With our initial service tours of Asia and Africa complete, we’re spending our final months in Latin America. (Michelle has recently returned to the United States to continue working on causes at home.) As pathfinding has become a way of being, we find the humanity in human beings wherever we go.
My fellow Pathfinders and I have each had our own individual goals that are fundamentally interrelated. My own mission, with and beyond Pathfinders, is to get atheists, agnostics, and other “nones” invited into interfaith—I call it interbelief—discussions. And to get Christians, Jews, Muslims, Buddhists, and others invited into humanist discussions. All of us deserve real seats at the human table at which peace and justice are truly served. My goal as a Pathfinder has been to do this work on a person-to-person basis—to work next to and with Buddhists, Christians, Muslims, and people of any other belief system encountered on projects serving humanity—globally, locally, or individually. When someone meets me—one of the “nones”—and sees that I’m not evil or hateful, an essential part of the work is done.

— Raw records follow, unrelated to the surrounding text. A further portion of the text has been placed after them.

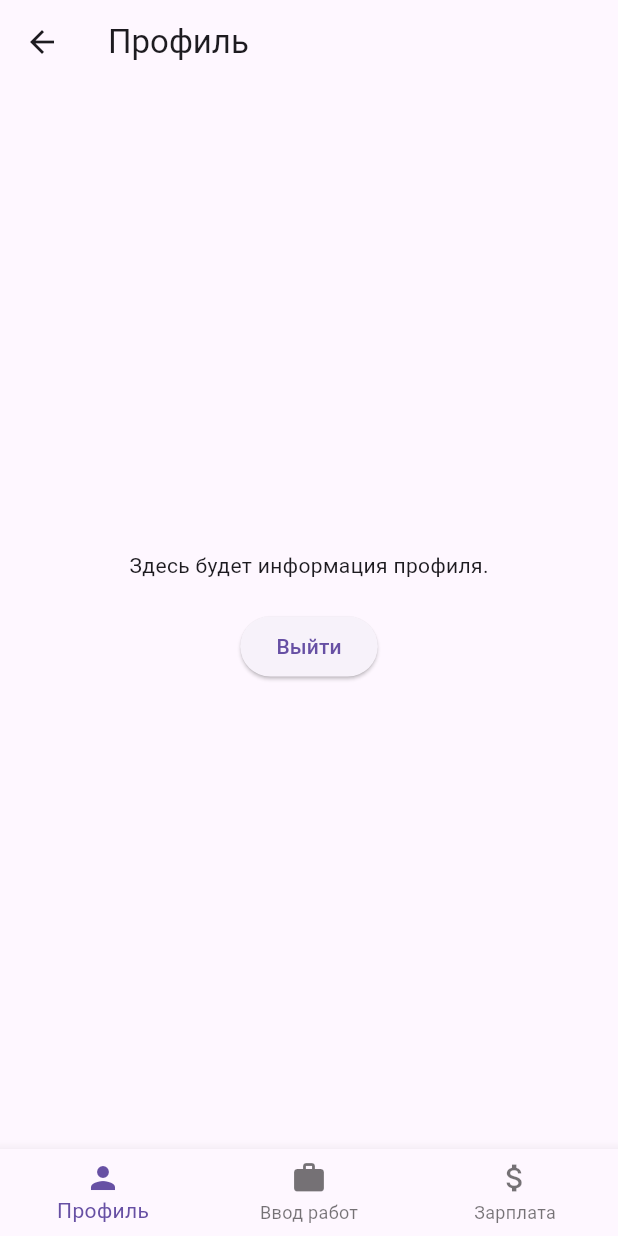
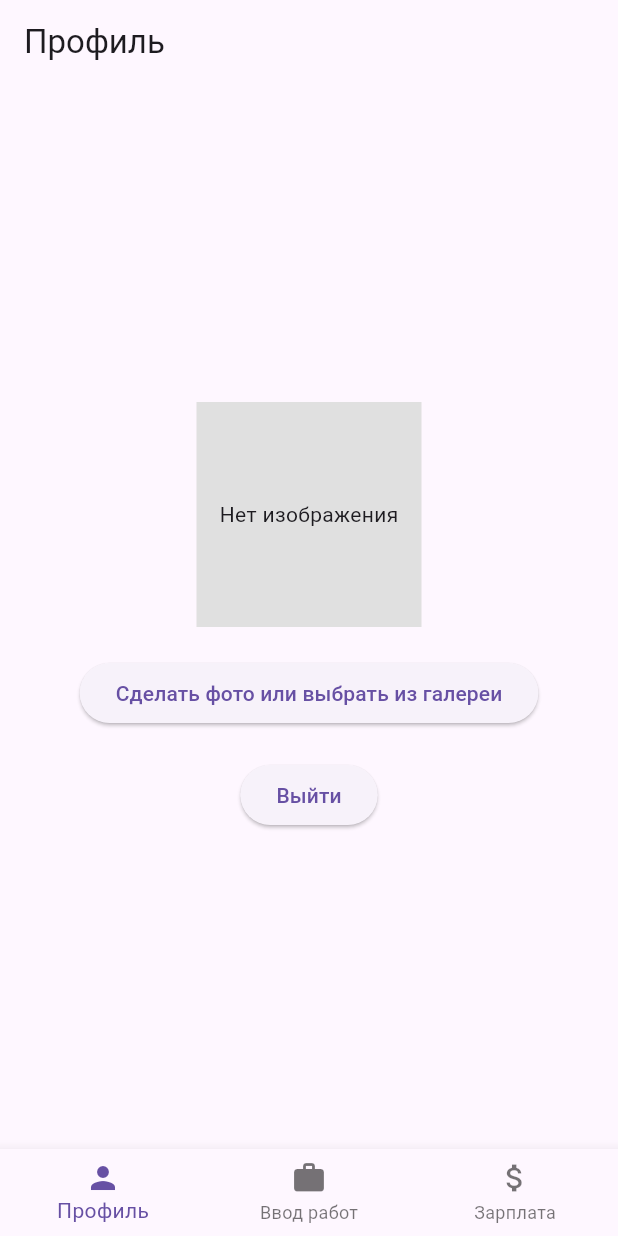
Before and after one commit to Leha-SAN/checkingwork, a Flutter app: the ProfileScreen screen opened by its route, on a phone screen of 412 x 824 dp. Run offline on Flutter 3.47's test engine with Material 3 defaults, Android fonts, the phone set to English and light mode, and no system bars; our stand-ins replace dropdown_search, go_router, image_picker, sqflite; accounts and stored records are empty; network calls fail.

Commit message:
Добавлена асинхронность, доделана авторизация на сервере с последующей записью в бд, добавлена работа с камерой

```diff
--- /dev/null
+++ b/lib/router.dart
@@ -0,0 +1,36 @@
+import 'package:checkingwork/screens/registration_screen.dart';
+import 'package:go_router/go_router.dart';
+import 'package:checkingwork/screens/home_screen.dart';
+import 'package:checkingwork/screens/login_screen.dart';
+import 'package:checkingwork/screens/profile_screen.dart';
+import 'package:checkingwork/screens/code_input_screen.dart';
+import 'package:checkingwork/screens/salary_screen.dart';
+
+final GoRouter router = GoRouter(
+  routes: [
+    GoRoute(
+      path: '/',
+      builder: (context, state) => HomeScreen(),
+    ),
+    GoRoute(
+      path: '/login',
+      builder: (context, state) => LoginScreen(),
+    ),
+    GoRoute(
+      path: '/registration',
+      builder: (context, state) => RegistrationScreen(),
+    ),
+    GoRoute(
+      path: '/profile',
+      builder: (context, state) => ProfileScreen(),
+    ),
+    GoRoute(
+      path: '/code_input',
+      builder: (context, state) => CodeInputScreen(),
+    ),
+    GoRoute(
+      path: '/salary',
+      builder: (context, state) => SalaryScreen(),
+    ),
+  ],
+);
--- a/lib/screens/code_input_screen.dart
+++ b/lib/screens/code_input_screen.dart
@@ -137,7 +137,7 @@
 
                   Provider.of<RecordProvider>(context, listen: false).addRecord(newRecord);
 
-                  // Очистка полей после записи
+                  // Clearing fields after recording
                   setState(() {
                     selectedCategory = null;
                     selectedSubcategory = null;
--- a/lib/screens/profile_screen.dart
+++ b/lib/screens/profile_screen.dart
@@ -2,20 +2,30 @@
 import 'package:provider/provider.dart';
 import 'package:checkingwork/widgets/custom_bottom_nav_bar.dart';
 import 'package:checkingwork/services/auth_service.dart';
+import 'package:image_picker/image_picker.dart'; // Import image_picker
+import 'dart:io'; // import dart:io to work with files
 
-class ProfileScreen extends StatelessWidget {
+class ProfileScreen extends StatefulWidget {
+  @override
+  _ProfileScreenState createState() => _ProfileScreenState();
+}
+
+class _ProfileScreenState extends State<ProfileScreen> {
+  File? _image; // Variable to store the image
+  final ImagePicker _picker = ImagePicker();
+
   @override
   Widget build(BuildContext context) {
     final authService = Provider.of<AuthService>(context, listen: false);
 
-    // Проверка авторизации пользователя
+    // User authorization check
     if (!authService.isLoggedIn()) {
-      // Если пользователь не авторизован, перенаправить его на экран входа
+      // If the user is not authorized, redirect him to the login screen
       Future.delayed(Duration.zero, () {
         Navigator.pushReplacementNamed(context, '/login');
       });
       return Scaffold(
-        body: Center(child: CircularProgressIndicator()), // Показать индикатор загрузки во время перенаправления
+        body: Center(child: CircularProgressIndicator()), // Show loading indicator while redirecting
       );
     }
 
@@ -27,11 +37,28 @@
         child: Column(
           mainAxisAlignment: MainAxisAlignment.center,
           children: [
-            Text('Здесь будет информация профиля.'),
+            _image != null
+                ? Image.file(
+              _image!,
+              height: 150, // Setting the image height
+              width: 150, // Setting the image width
+              fit: BoxFit.cover, // Scaling
+            )
+                : Container(
+              height: 150, //Setting the height of the container
+              width: 150, // Setting the width of the container
+              color: Colors.grey[300], //Container color
+              child: Center(child: Text('Нет изображения')), // Message if there is no image
+            ),
+            SizedBox(height: 20),
+            ElevatedButton(
+              onPressed: _pickImage, // Method for selecting an image
+              child: Text('Сделать фото или выбрать из галереи'),
+            ),
             SizedBox(height: 20),
             ElevatedButton(
               onPressed: () {
-                authService.logout(); // Calling the logout method
+                authService.logout(); // Logout
                 Navigator.pushReplacementNamed(context, '/login'); // Redirect to login screen
               },
               child: Text('Выйти'),
@@ -42,4 +69,19 @@
       bottomNavigationBar: CustomBottomNavBar(currentIndex: 0),
     );
   }
+
+  // Method for selecting an image
+  Future<void> _pickImage() async {
+    final pickedFile = await _picker.getImage(source: ImageSource.camera); // Select from camera
+    // Or you can choose from the gallery
+    // final pickedFile = await _picker.getImage(source: ImageSource.gallery);
+
+    if (pickedFile != null) {
+      setState(() {
+        _image = File(pickedFile.path); // Saving the selected image
+      });
+    } else {
+      print('Не удалось выбрать изображение.');
+    }
+  }
 }
--- a/pubspec.yaml
+++ b/pubspec.yaml
@@ -33,11 +33,16 @@
   provider: ^6.1.2
   intl: ^0.18.0
   dropdown_search: ^5.0.2
+  http: ^0.13.3
+  sqflite: ^2.0.0+3
+  path_provider: ^2.0.2
+  image_picker: ^0.8.5+3
 
 
   # The following adds the Cupertino Icons font to your application.
   # Use with the CupertinoIcons class for iOS style icons.
   cupertino_icons: ^1.0.2
+  go_router: ^14.2.7
 
 dev_dependencies:
   flutter_test:
```
Also changed, not shown: lib/database/database_helper.dart (added, +66 -0 lines), lib/main.dart (+11 -24 lines), lib/models/user.dart (+12 -24 lines), lib/screens/home_screen.dart (+23 -20 lines), lib/screens/login_screen.dart (+14 -12 lines), lib/services/auth_service.dart (+47 -18 lines), pubspec.lock, 10 other files.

This doesn’t mean we won’t continue to have difficult discussions. One student at Mustard Seed asked Ben and me if Americans sacrifice animals to appease spirits. She asked us about demon possession and faith healings. She asked us these things because they are a part of her human experience and part of her personal story. She wanted to find out how common her beliefs are in the United States. And, whether she knew or suspected that we did not share these beliefs with her, she was trying to convince us of their validity. She told us a story about a student at Mustard Seed who’d recently been possessed and was only saved by the intervention of a nearby Christian church.
This was a very difficult discussion. I had just finished two years in divinity school and am quite used to talking to people who have beliefs far different from my own. But this was somehow different. I was her teacher, a guest in her land, and a foreigner to her culture—but I wanted to teach her about mine. I was at her school as a humanist, but not as an evangelist for humanism, and so I wanted to have a discussion with her that was mutually respectful of our differing beliefs. This is my mission as a Pathfinder.

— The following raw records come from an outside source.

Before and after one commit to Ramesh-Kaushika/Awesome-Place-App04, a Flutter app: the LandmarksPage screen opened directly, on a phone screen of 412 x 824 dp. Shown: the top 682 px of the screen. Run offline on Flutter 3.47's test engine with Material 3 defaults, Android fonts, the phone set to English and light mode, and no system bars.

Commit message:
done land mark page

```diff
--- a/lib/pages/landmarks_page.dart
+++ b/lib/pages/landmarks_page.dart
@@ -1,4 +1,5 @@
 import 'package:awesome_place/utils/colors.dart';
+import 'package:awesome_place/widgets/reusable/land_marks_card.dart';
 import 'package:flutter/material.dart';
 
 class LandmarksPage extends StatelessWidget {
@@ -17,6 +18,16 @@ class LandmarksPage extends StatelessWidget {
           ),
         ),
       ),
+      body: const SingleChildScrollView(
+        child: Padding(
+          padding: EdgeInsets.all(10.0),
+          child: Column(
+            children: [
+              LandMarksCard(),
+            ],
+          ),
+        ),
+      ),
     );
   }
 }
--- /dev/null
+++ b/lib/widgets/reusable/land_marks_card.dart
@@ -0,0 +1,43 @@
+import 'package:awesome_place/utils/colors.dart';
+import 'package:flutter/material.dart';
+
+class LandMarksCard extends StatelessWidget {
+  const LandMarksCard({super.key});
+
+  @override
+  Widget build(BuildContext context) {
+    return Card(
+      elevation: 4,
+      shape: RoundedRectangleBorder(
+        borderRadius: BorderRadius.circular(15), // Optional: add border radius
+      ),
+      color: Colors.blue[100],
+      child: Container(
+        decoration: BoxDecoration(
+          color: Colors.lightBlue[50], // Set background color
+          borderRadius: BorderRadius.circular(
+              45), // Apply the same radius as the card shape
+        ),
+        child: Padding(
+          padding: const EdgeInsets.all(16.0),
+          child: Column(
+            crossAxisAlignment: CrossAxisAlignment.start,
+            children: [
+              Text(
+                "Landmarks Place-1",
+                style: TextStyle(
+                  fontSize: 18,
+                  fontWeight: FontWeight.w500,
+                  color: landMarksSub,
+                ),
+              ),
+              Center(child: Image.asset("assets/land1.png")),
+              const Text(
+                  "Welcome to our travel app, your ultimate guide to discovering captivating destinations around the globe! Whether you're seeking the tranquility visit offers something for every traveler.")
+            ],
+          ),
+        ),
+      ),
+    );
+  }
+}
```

The Pathfinders Project has its organizational mission, which is to find the right location to launch the HSC and to effect some good along the way. But beyond that, the most important thing we all do is meet people—have conversations, share meals, make friends. Be human together.
We met the onsite manager of our hotel in Cambodia who took us home to eat a family meal cooked by his mother. We met the Cambodian men who live in and around the pagoda and played volleyball with them. We met the keeper of the shop across the street from our house in Kasese, who brought us a home-cooked lunch when she rightly guessed one of our group was at home sick. We met the owner of the guest house in Kamuli who took hours out of his Sunday to show us around the town and teach us the history of the area. We met the Ghanaian woman who runs the Peace and Love Drinking Spot across the street from our guest house and who enticed us with American movies. We met the Ghanaian woman who sold us lunches and who laughed when I approached because my lunch orders struck her as so bizarre.
Making such wonderful friends around the world, we find that the path is not one of simple service or one-way giving. Wherever we go, we find that encountering the humanity in others serves us all—in generous portions.